A swallowing problem can affect your ability to get enough nutrition or enjoy eating and drinking. It can result from aging, neurologic illness, or physical abnormalities of the mouth, throat, or esophagus. Symptoms of a swallowing problem can include the following:
Regular coughing or throat clearing after swallowing food or drink
Feeling a lump in your throat when swallowing food or drink
Feeling that food or drink "went down the wrong way"
Difficulty moving the food from your mouth to your throat
Feeling food come back up
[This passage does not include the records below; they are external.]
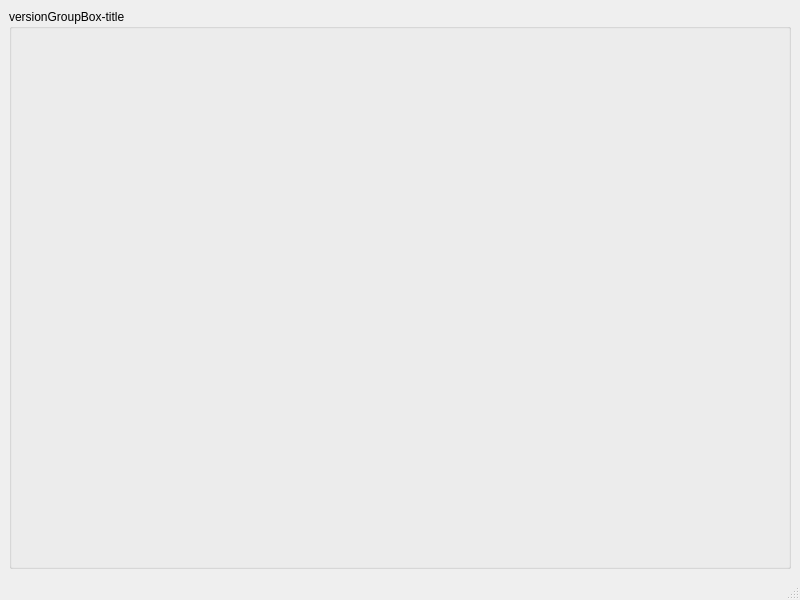
ochaochaocha3/bcdice-qt, file bcdice-irc-qt/src/mainwindow.ui: the form before one commit.
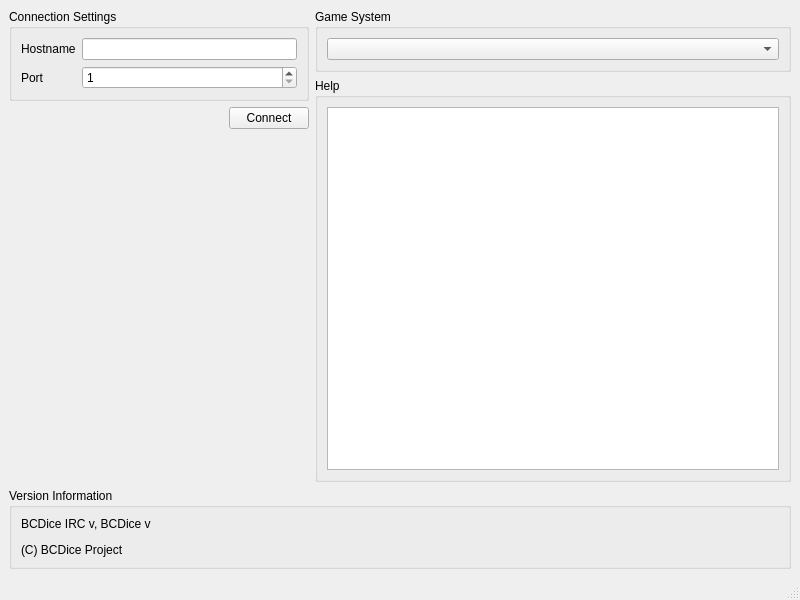
The form after the commit.

The edit to the form file:
```diff
--- a/bcdice-irc-qt/src/mainwindow.ui
+++ b/bcdice-irc-qt/src/mainwindow.ui
@@ -16,13 +16,181 @@
   <widget class="QWidget" name="centralwidget">
    <layout class="QVBoxLayout" name="verticalLayout">
     <item>
-     <layout class="QHBoxLayout" name="horizontalLayout"/>
+     <layout class="QHBoxLayout" name="horizontalLayout">
+      <item>
+       <layout class="QVBoxLayout" name="leftVerticalLayout">
+        <item>
+         <widget class="QGroupBox" name="connectionSettingsGroupBox">
+          <property name="sizePolicy">
+           <sizepolicy hsizetype="Preferred" vsizetype="Maximum">
+            <horstretch>0</horstretch>
+            <verstretch>0</verstretch>
+           </sizepolicy>
+          </property>
+          <property name="maximumSize">
+           <size>
+            <width>300</width>
+            <height>16777215</height>
+           </size>
+          </property>
+          <property name="title">
+           <string>Connection Settings</string>
+          </property>
+          <property name="alignment">
+           <set>Qt::AlignLeading|Qt::AlignLeft|Qt::AlignTop</set>
+          </property>
+          <layout class="QFormLayout" name="formLayout">
+           <property name="fieldGrowthPolicy">
+            <enum>QFormLayout::ExpandingFieldsGrow</enum>
+           </property>
+           <property name="labelAlignment">
+            <set>Qt::AlignLeading|Qt::AlignLeft|Qt::AlignTop</set>
+           </property>
+           <item row="0" column="0">
+            <widget class="QLabel" name="hostnameLabel">
+             <property name="text">
+              <string>Hostname</string>
+             </property>
+            </widget>
+           </item>
+           <item row="0" column="1">
+            <widget class="QLineEdit" name="lineEdit"/>
+           </item>
+           <item row="1" column="0">
+            <widget class="QLabel" name="portLabel">
+             <property name="text">
+              <string>Port</string>
+             </property>
+            </widget>
+           </item>
+           <item row="1" column="1">
+            <widget class="QSpinBox" name="portSpinBox">
+             <property name="sizePolicy">
+              <sizepolicy hsizetype="Expanding" vsizetype="Fixed">
+               <horstretch>0</horstretch>
+               <verstretch>0</verstretch>
+              </sizepolicy>
+             </property>
+             <property name="minimum">
+              <number>1</number>
+             </property>
+             <property name="maximum">
+              <number>65534</number>
+             </property>
+            </widget>
+           </item>
+          </layout>
+         </widget>
+        </item>
+        <item>
+         <widget class="QPushButton" name="connectDisconnectPushButton">
+          <property name="sizePolicy">
+           <sizepolicy hsizetype="Maximum" vsizetype="Fixed">
+            <horstretch>0</horstretch>
+            <verstretch>0</verstretch>
+           </sizepolicy>
+          </property>
+          <property name="layoutDirection">
+           <enum>Qt::RightToLeft</enum>
+          </property>
+          <property name="text">
+           <string>Connect</string>
+          </property>
+         </widget>
+        </item>
+        <item>
+         <spacer name="verticalSpacer">
+          <property name="orientation">
+           <enum>Qt::Vertical</enum>
+          </property>
+          <property name="sizeHint" stdset="0">
+           <size>
+            <width>20</width>
+            <height>40</height>
+           </size>
+          </property>
+         </spacer>
+        </item>
+       </layout>
+      </item>
+      <item>
+       <layout class="QVBoxLayout" name="rightVerticalLayout">
+        <item>
+         <widget class="QGroupBox" name="gameSystemGroupBox">
+          <property name="sizePolicy">
+           <sizepolicy hsizetype="Expanding" vsizetype="Maximum">
+            <horstretch>0</horstretch>
+            <verstretch>0</verstretch>
+           </sizepolicy>
+          </property>
+          <property name="title">
+           <string>Game System</string>
+          </property>
+          <layout class="QVBoxLayout" name="verticalLayout_3">
+           <property name="spacing">
+            <number>6</number>
+           </property>
+           <item>
+            <widget class="QComboBox" name="gameSystemComboBox"/>
+           </item>
+          </layout>
+         </widget>
+        </item>
+        <item>
+         <widget class="QGroupBox" name="helpMessageGroupBox">
+          <property name="sizePolicy">
+           <sizepolicy hsizetype="Expanding" vsizetype="Preferred">
+            <horstretch>0</horstretch>
+            <verstretch>0</verstretch>
+           </sizepolicy>
+          </property>
+          <property name="title">
+           <string>Help</string>
+          </property>
+          <layout class="QVBoxLayout" name="verticalLayout_4">
+           <item>
+            <widget class="QPlainTextEdit" name="helpMessagePlainTextEdit">
+             <property name="readOnly">
+              <bool>true</bool>
+             </property>
+            </widget>
+           </item>
+          </layout>
+         </widget>
+        </item>
+       </layout>
+      </item>
+     </layout>
     </item>
     <item>
      <widget class="QGroupBox" name="versionGroupBox">
+      <property name="sizePolicy">
+       <sizepolicy hsizetype="Preferred" vsizetype="Maximum">
+        <horstretch>0</horstretch>
+        <verstretch>0</verstretch>
+       </sizepolicy>
+      </property>
       <property name="title">
-       <string>versionGroupBox-title</string>
+       <string>Version Information</string>
       </property>
+      <layout class="QVBoxLayout" name="verticalLayout_2">
+       <item>
+        <widget class="QLabel" name="versionLabel">
+         <property name="sizePolicy">
+          <sizepolicy hsizetype="Preferred" vsizetype="Preferred">
+           <horstretch>0</horstretch>
+           <verstretch>0</verstretch>
+          </sizepolicy>
+         </property>
+         <property name="text">
+          <string notr="true">&lt;html&gt;&lt;head/&gt;&lt;body&gt;&lt;p&gt;BCDice IRC v, BCDice v&lt;/p&gt;&lt;p&gt;(C) BCDice Project&lt;/p&gt;&lt;/body&gt;&lt;/html&gt;</string>
+         </property>
+         <property name="alignment">
+          <set>Qt::AlignLeading|Qt::AlignLeft|Qt::AlignTop</set>
+         </property>
+        </widget>
+       </item>
+      </layout>
      </widget>
     </item>
    </layout>
```
Left out of the diff: 12 changed lines with no effect on the pictures.
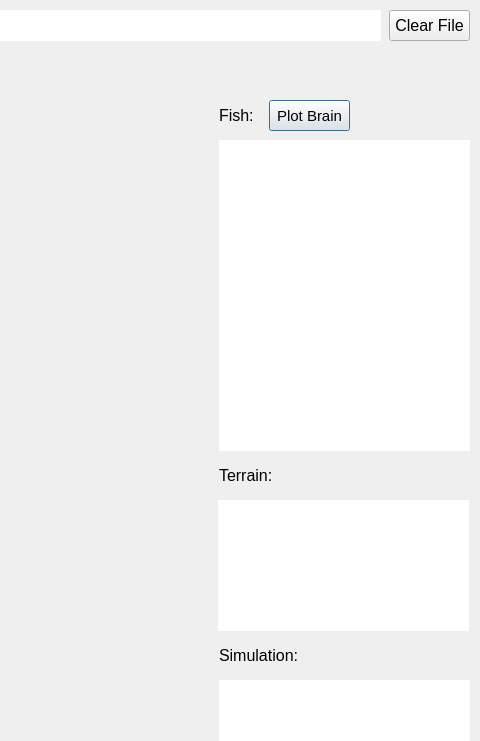
Old version of the form littlefish/viewer/simulation_viewer_ui.ui in the repository zhuangjun1981/littlefish; both pictures show x 471 to 951 and y 0 to 741 of the 951 by 872 pixel window.
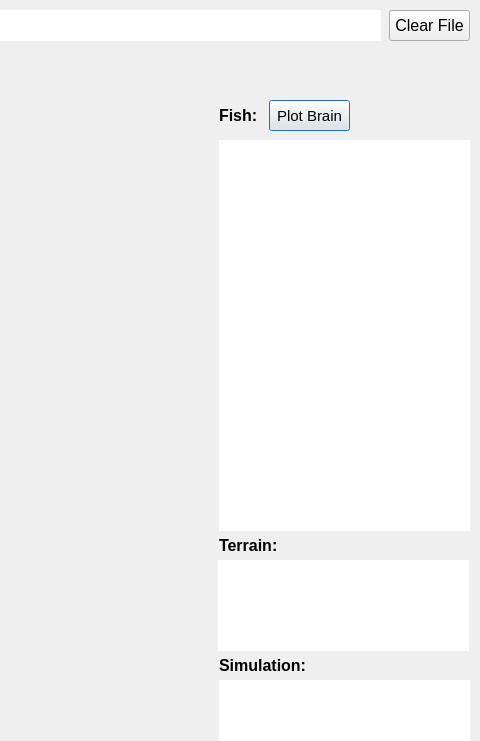
New version of the form.

Commit message: Greatly improved simulation viewer

```diff
--- a/littlefish/viewer/simulation_viewer_ui.ui
+++ b/littlefish/viewer/simulation_viewer_ui.ui
@@ -26,6 +26,8 @@
     <property name="font">
      <font>
       <pointsize>12</pointsize>
+      <weight>75</weight>
+      <bold>true</bold>
      </font>
     </property>
     <property name="text">
@@ -111,7 +113,7 @@
     <property name="geometry">
      <rect>
       <x>690</x>
-      <y>460</y>
+      <y>530</y>
       <width>251</width>
       <height>31</height>
      </rect>
@@ -119,6 +121,8 @@
     <property name="font">
      <font>
       <pointsize>12</pointsize>
+      <weight>75</weight>
+      <bold>true</bold>
      </font>
     </property>
     <property name="text">
@@ -160,7 +164,7 @@
     <property name="geometry">
      <rect>
       <x>690</x>
-      <y>640</y>
+      <y>650</y>
       <width>251</width>
       <height>31</height>
      </rect>
@@ -168,6 +172,8 @@
     <property name="font">
      <font>
       <pointsize>12</pointsize>
+      <weight>75</weight>
+      <bold>true</bold>
      </font>
     </property>
     <property name="text">
@@ -180,7 +186,7 @@
       <x>690</x>
       <y>140</y>
       <width>251</width>
-      <height>311</height>
+      <height>391</height>
      </rect>
     </property>
     <property name="font">
@@ -198,7 +204,7 @@
      <bool>false</bool>
     </property>
     <property name="rowCount">
-     <number>8</number>
+     <number>13</number>
     </property>
     <property name="columnCount">
      <number>2</number>
@@ -223,6 +229,11 @@
     <row/>
     <row/>
     <row/>
+    <row/>
+    <row/>
+    <row/>
+    <row/>
+    <row/>
     <column/>
     <column/>
    </widget>
@@ -275,9 +286,9 @@
     <property name="geometry">
      <rect>
       <x>689</x>
-      <y>500</y>
+      <y>560</y>
       <width>251</width>
-      <height>131</height>
+      <height>91</height>
      </rect>
     </property>
     <property name="font">
```
Left out of the diff: 3 changed lines with no effect on the pictures. The commit also changes 4 other files.
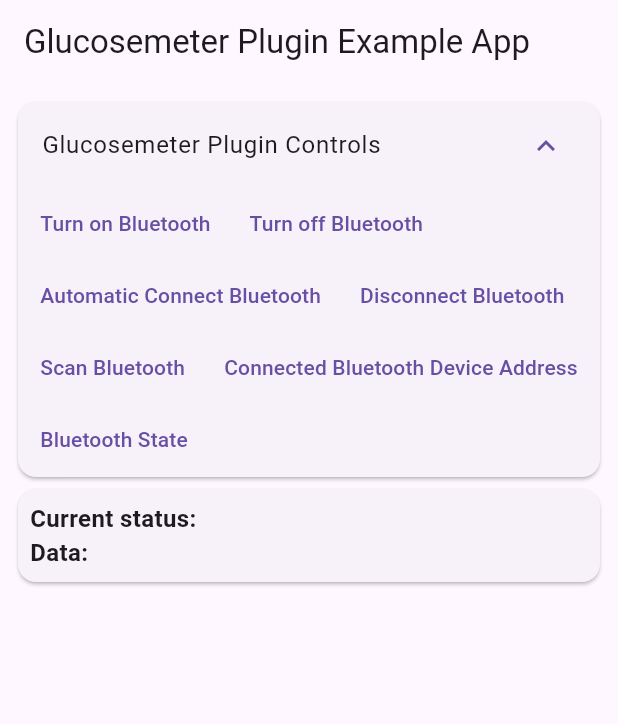
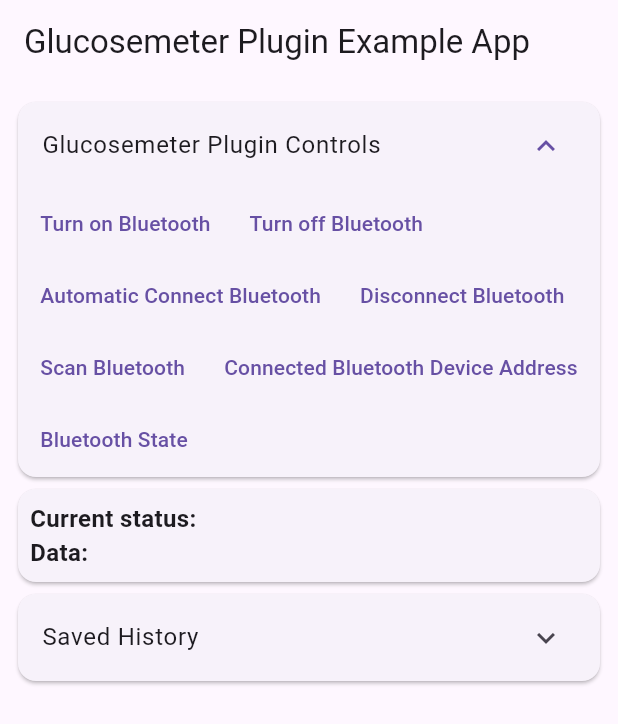
Before and after one commit to victor-ergroup/glucosemeter_plugin, a Flutter app: the screen it shows after launch, after a tap on "Glucosemeter Plugin Controls", on a phone screen of 412 x 824 dp. Shown: the top 724 px of the screen. Run offline on Flutter 3.47's test engine with Material 2 defaults, Android fonts, the phone set to English and light mode, and no system bars; our stand-ins replace flutter_blue_plus, permission_handler, plugin_platform_interface, shared_preferences.

Commit message:
feat: use sharedPref to store bloodGlucose result

```diff
--- /dev/null
+++ b/example/lib/controller/shared_preferences_controller.dart
@@ -0,0 +1,39 @@
+import 'dart:convert';
+
+import 'package:shared_preferences/shared_preferences.dart';
+
+import '../model/blood_glucose_data.dart';
+
+class SharedPreferencesController {
+  static late SharedPreferences sharedPreferences;
+
+  static Future setConcentrationData({required String concentration, required String timestamp}) async {
+    sharedPreferences = await SharedPreferences.getInstance();
+    BloodGlucoseData bloodGlucoseData = BloodGlucoseData(
+      concentration: concentration,
+      timestamp: timestamp
+    );
+
+    List<BloodGlucoseData> bloodGlucoseDataList = await getConcentrationData();
+    bloodGlucoseDataList.add(bloodGlucoseData);
+
+    await sharedPreferences.setString("concentration", jsonEncode(bloodGlucoseDataList));
+  }
+
+  static Future<List<BloodGlucoseData>> getConcentrationData() async {
+    sharedPreferences = await SharedPreferences.getInstance();
+    String? concentrationDataString = sharedPreferences.getString("concentration");
+    List<BloodGlucoseData> bloodGlucoseDataList = [];
+
+    if(concentrationDataString != null){
+      bloodGlucoseDataList = (jsonDecode(concentrationDataString) as List).map((e) => BloodGlucoseData.fromJson(e)).toList();
+    }
+
+    return bloodGlucoseDataList;
+  }
+
+  static Future<bool> clearConcentrationData() async {
+    sharedPreferences = await SharedPreferences.getInstance();
+    return await sharedPreferences.clear();
+  }
+}
--- a/example/lib/main_page.dart
+++ b/example/lib/main_page.dart
@@ -5,9 +5,11 @@ import 'dart:io';
 import 'package:flutter/material.dart';
 import 'package:flutter_blue_plus/flutter_blue_plus.dart';
 import 'package:glucosemeter_plugin/glucosemeter_plugin.dart';
+import 'package:glucosemeter_plugin_example/controller/shared_preferences_controller.dart';
 import 'package:glucosemeter_plugin_example/model/glucosemeter_result.dart';
 import 'package:permission_handler/permission_handler.dart';
 import 'flutter_blue/device_info.dart';
+import 'model/blood_glucose_data.dart';
 import 'model/glucosemeter_result_type.dart';
 
 class MainPage extends StatefulWidget {
@@ -22,6 +24,7 @@ class _MainPageState extends State<MainPage> {
   final GlucosemeterPlugin glucosemeterPlugin = GlucosemeterPlugin();
   FlutterBluePlus  flutterBlue = FlutterBluePlus.instance;
   List<GlucosemeterResult> glucosemeterResult = [];
+  List<BloodGlucoseData> bloodGlucoseDataList = [];
   late StreamSubscription streamSubscription;
 
   String currentResultType = '';
@@ -35,6 +38,14 @@ class _MainPageState extends State<MainPage> {
     });
 
     flutterBlue.startScan();
+    getSharedPrefData();
+  }
+
+  Future<void> getSharedPrefData() async {
+    List<BloodGlucoseData> tempBloodGlucoseDataList = await SharedPreferencesController.getConcentrationData();
+    setState(() {
+      bloodGlucoseDataList = tempBloodGlucoseDataList;
+    });
   }
 
   Future<void> initGlucosemeterPlugin() async {
@@ -49,15 +60,16 @@ class _MainPageState extends State<MainPage> {
     Map<Permission, PermissionStatus> permissionResult = await permissionList.request();
     //https://www.soft-spoken.dev/how-to-listen-for-platform-specific-events-in-flutter/
 
-    streamSubscription = glucosemeterPlugin.getBluetoothStream().listen((event) {
+    streamSubscription = glucosemeterPlugin.getBluetoothStream().listen((event) async {
       setState(() {
         glucosemeterResult.add(GlucosemeterResult.fromJson(jsonDecode(event)));
       });
 
       if(glucosemeterResult.isNotEmpty){
+        String resultData = await processResultData(glucosemeterResult.last.type ?? '', glucosemeterResult.last.data);
         setState(() {
           currentResultType = processResultType(glucosemeterResult.last.type ?? '', glucosemeterResult.last.data);
-          currentData = processResultData(glucosemeterResult.last.type ?? '', glucosemeterResult.last.data);
+          currentData = resultData;
         });
       }
     });
@@ -78,6 +90,7 @@ class _MainPageState extends State<MainPage> {
             children: [
               _buildGlucosemeterPluginControls(),
               _buildGlucosemeterCurrentState(),
+              _buildSavedResults(),
               _buildGlucosemeterPluginProcessedResult(),
               // _buildFlutterBlueConnectedDevices(),
               // _buildFlutterBlueScanDevice(),
@@ -287,7 +300,7 @@ class _MainPageState extends State<MainPage> {
     return 'dafuq';
   }
 
-  String processResultData(String type, String? data){
+  Future<String> processResultData(String type, String? data) async {
     if(type == ResultType.onDeviceSpyListener.toShortString()){
       if(data != null){
         return data;
@@ -297,6 +310,11 @@ class _MainPageState extends State<MainPage> {
     if(type == ResultType.concentrationResultReceived.toShortString()){
       if(data != null){
         Map<String, dynamic> map = jsonDecode(data);
+        SharedPreferencesController.setConcentrationData(
+          concentration: map['concentration'],
+          timestamp: map['timeStamp']
+        );
+        getSharedPrefData();
         return 'Concentration: ${map['concentration']} \n'
             'Timestamp: ${map['timeStamp']}';
       }
@@ -334,6 +352,46 @@ class _MainPageState extends State<MainPage> {
     }
 
     return 'No Data';
+  }
+
+  Widget _buildSavedResults(){
+    return Card(
+      child: Theme(
+        data: Theme.of(context).copyWith(dividerColor: Colors.transparent),
+        child: ExpansionTile(
+          title: const Text('Saved History'),
+          children: [
+            SizedBox(
+              width: double.infinity,
+              child: TextButton(
+                child: const Text('Clear'),
+                onPressed: () async {
+                  bool result = await SharedPreferencesController.clearConcentrationData();
+                  if(result){
+                    await getSharedPrefData();
+                    if(!mounted) return;
+                    ScaffoldMessenger.of(context).showSnackBar(const SnackBar(content: Text('Data Cleared')));
+                  }
+                },
+              ),
+            ),
+            bloodGlucoseDataList.isNotEmpty ? SizedBox(
+              height: 300,
+              child: ListView.builder(
+                shrinkWrap: true,
+                itemCount: bloodGlucoseDataList.length,
+                itemBuilder: (context, index){
+                  return ListTile(
+                    title: Text(bloodGlucoseDataList[index].concentration ?? ''),
+                    subtitle: Text(bloodGlucoseDataList[index].timestamp ?? ''),
+                  );
+                },
+              ),
+            ) : Container(),
+          ],
+        ),
+      ),
+    );
   }
 
   Widget _buildFlutterBlueConnectedDevices(){
--- /dev/null
+++ b/example/lib/model/blood_glucose_data.dart
@@ -0,0 +1,18 @@
+class BloodGlucoseData {
+  String? concentration;
+  String? timestamp;
+
+  BloodGlucoseData({this.concentration, this.timestamp});
+
+  BloodGlucoseData.fromJson(Map<String, dynamic> json) {
+    concentration = json['concentration'];
+    timestamp = json['timestamp'];
+  }
+
+  Map<String, dynamic> toJson() {
+    final Map<String, dynamic> data = new Map<String, dynamic>();
+    data['concentration'] = this.concentration;
+    data['timestamp'] = this.timestamp;
+    return data;
+  }
+}
--- a/example/pubspec.yaml
+++ b/example/pubspec.yaml
@@ -14,6 +14,7 @@ environment:
 # the latest version available on pub.dev. To see which dependencies have newer
 # versions available, run `flutter pub outdated`.
 dependencies:
+  shared_preferences: ^2.0.17
   permission_handler: ^10.2.0
   flutter_blue_plus: ^1.4.0
   flutter:
```
Also changed, not shown: example/pubspec.lock.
I can assess your ability to swallow while watching you eat and drink different types of foods and liquids. This may involve a flexible endoscopic evaluation of swallowing (FEES), which allows me visualize your throat to check swallow function. Swallow therapy includes tongue and throat strengthening exercises, strategies for safe eating and drinking, and considerations regarding any necessary diet changes.
Try to pinpoint what particular foods and drinks are bothersome.
It is always a good idea, but particularly when you think you may have a problem, to eat and drink slowly and carefully. Smaller bites and sips can also be a useful strategy.
Consider weighing yourself regularly if you feel that you have lost weight because of a swallowing problem.
Answer questions on the Eating Assessment Tool-10 to pinpoint symptoms that may indicate that you have a swallowing problem.